» **Entries supplied**:
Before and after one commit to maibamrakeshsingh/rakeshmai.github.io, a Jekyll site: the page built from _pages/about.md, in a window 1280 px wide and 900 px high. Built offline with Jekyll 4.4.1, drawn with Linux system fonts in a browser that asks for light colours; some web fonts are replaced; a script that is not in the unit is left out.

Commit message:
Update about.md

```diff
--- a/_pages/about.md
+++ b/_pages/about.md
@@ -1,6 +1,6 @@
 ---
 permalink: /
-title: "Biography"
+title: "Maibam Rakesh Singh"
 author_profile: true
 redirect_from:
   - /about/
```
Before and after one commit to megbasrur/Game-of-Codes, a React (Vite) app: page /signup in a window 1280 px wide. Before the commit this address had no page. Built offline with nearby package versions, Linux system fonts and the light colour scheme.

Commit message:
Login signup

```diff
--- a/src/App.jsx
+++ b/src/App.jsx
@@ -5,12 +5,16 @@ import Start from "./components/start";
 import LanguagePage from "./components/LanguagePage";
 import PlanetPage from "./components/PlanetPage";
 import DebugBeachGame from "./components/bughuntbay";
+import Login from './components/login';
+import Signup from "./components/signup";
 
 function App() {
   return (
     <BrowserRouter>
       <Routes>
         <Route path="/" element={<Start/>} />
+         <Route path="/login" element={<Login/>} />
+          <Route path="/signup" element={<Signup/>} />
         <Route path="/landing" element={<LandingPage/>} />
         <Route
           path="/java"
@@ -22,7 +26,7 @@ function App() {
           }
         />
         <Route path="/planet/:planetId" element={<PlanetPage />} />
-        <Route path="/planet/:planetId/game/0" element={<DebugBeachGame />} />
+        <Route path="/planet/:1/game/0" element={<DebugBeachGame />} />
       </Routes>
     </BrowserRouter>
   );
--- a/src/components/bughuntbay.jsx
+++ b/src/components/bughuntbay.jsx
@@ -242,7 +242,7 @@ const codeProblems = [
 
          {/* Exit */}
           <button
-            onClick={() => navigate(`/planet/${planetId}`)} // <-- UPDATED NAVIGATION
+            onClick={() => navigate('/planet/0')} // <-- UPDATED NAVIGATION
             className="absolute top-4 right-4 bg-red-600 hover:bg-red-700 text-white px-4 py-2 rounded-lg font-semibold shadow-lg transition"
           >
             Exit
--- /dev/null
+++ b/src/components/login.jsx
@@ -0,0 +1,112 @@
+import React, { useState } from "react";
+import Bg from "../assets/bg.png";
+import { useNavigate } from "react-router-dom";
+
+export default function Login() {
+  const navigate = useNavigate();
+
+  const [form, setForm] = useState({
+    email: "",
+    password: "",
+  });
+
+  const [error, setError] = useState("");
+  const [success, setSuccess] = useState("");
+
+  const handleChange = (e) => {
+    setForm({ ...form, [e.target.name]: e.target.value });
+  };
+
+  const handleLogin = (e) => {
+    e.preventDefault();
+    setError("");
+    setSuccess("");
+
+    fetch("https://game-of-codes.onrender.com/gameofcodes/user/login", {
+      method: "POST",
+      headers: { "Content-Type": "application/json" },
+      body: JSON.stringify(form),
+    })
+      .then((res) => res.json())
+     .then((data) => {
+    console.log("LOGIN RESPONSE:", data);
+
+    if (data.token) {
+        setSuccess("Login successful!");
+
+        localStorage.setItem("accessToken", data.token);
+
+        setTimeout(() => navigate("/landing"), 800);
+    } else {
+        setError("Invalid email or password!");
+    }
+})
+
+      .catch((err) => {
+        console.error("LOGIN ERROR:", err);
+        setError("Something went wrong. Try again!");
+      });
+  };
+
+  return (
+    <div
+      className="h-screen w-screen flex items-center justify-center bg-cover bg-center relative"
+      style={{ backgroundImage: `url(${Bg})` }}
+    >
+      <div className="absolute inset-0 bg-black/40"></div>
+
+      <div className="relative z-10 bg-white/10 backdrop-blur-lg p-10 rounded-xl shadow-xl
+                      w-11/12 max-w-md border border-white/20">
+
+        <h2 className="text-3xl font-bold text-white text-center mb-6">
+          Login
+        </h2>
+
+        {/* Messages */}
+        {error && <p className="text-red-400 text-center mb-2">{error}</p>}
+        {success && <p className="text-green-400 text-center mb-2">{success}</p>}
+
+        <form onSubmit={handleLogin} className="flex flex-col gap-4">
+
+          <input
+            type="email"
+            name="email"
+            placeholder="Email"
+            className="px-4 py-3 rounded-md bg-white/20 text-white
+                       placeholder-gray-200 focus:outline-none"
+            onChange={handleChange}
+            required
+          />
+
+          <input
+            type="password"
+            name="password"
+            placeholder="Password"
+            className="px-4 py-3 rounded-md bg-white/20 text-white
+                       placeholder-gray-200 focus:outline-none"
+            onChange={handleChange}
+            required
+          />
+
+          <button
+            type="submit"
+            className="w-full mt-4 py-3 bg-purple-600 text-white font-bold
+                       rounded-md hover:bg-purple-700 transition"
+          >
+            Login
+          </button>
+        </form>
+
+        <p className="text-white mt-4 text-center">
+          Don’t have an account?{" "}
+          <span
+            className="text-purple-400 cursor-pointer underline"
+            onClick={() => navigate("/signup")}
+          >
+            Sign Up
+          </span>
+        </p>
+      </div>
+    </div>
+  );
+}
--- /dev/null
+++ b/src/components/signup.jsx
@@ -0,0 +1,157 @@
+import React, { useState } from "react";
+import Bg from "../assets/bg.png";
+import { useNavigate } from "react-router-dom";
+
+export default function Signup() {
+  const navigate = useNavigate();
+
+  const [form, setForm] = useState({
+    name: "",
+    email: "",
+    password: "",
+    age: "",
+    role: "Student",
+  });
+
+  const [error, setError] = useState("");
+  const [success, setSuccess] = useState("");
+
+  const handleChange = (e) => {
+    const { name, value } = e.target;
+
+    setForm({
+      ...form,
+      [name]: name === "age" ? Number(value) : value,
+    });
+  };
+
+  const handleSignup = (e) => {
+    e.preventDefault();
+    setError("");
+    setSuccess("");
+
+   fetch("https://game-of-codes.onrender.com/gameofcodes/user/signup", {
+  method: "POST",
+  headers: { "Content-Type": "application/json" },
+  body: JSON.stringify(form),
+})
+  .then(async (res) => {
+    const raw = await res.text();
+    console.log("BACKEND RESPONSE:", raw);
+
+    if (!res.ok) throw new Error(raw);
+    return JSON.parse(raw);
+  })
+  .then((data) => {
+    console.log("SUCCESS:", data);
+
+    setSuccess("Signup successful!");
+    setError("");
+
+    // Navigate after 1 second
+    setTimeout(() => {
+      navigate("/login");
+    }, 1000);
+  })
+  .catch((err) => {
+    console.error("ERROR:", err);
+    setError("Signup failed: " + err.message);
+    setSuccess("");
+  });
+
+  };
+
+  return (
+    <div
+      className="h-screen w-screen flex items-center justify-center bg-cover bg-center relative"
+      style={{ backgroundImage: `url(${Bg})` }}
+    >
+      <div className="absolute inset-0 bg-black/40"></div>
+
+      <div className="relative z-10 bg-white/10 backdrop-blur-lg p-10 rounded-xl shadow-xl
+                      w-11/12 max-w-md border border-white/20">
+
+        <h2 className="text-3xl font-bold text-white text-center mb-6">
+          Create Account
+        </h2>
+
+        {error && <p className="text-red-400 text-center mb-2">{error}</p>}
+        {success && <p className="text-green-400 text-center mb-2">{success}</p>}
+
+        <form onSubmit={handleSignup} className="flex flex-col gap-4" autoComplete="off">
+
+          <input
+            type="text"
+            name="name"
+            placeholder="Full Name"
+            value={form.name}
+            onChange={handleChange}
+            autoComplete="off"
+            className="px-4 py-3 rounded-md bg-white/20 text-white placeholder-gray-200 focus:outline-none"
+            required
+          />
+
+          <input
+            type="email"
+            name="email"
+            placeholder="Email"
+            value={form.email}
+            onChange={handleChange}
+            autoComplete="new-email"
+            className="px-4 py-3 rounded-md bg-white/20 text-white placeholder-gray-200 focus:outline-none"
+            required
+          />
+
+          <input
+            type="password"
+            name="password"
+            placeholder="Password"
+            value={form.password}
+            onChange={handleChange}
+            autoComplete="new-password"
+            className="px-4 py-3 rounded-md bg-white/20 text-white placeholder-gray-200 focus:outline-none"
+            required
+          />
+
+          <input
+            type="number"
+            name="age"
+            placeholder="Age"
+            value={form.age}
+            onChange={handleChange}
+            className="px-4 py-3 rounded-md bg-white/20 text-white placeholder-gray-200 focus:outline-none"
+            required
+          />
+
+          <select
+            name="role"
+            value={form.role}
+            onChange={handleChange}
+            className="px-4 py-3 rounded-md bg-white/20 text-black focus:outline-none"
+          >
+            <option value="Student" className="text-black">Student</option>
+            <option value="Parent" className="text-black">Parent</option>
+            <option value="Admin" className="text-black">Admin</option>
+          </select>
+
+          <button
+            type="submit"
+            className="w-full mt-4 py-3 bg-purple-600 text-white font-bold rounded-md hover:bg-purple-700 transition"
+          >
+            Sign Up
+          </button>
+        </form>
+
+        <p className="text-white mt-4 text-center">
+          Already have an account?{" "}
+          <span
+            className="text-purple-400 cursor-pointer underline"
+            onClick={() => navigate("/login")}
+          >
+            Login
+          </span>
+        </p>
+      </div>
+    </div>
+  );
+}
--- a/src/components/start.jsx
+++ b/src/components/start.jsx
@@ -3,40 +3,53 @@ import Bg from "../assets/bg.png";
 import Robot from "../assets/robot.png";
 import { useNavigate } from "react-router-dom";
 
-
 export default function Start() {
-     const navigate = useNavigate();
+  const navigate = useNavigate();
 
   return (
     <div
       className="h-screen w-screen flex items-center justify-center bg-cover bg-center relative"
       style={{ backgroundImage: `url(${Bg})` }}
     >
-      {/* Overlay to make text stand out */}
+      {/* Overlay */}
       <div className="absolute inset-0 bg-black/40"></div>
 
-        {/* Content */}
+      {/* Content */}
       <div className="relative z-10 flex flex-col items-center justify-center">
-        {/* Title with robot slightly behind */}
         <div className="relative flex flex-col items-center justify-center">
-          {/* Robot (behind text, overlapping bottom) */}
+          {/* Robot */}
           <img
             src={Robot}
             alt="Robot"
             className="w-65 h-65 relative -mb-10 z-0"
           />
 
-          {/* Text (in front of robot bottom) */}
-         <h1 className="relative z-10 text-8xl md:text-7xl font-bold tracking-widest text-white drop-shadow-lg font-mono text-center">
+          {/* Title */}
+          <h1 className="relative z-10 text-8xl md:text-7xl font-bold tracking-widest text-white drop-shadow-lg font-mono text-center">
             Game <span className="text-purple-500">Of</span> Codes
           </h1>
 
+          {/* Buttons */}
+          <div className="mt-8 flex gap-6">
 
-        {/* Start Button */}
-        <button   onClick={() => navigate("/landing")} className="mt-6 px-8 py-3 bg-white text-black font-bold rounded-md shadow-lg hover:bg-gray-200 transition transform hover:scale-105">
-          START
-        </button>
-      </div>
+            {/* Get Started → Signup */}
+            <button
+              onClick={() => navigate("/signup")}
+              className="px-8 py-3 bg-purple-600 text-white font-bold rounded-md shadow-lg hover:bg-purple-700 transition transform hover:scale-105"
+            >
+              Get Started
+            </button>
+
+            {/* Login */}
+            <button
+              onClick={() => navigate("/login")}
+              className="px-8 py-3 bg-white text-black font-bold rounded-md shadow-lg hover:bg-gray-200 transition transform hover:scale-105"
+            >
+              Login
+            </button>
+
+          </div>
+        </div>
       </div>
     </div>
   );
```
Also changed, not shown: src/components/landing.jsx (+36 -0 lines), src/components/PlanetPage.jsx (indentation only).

» **Exercise instructions**: Every line in the records above that contains the word "export" is to be copied out.

» **Answer box**:
+export default function Login() {
+export default function Signup() {
 export default function Start() {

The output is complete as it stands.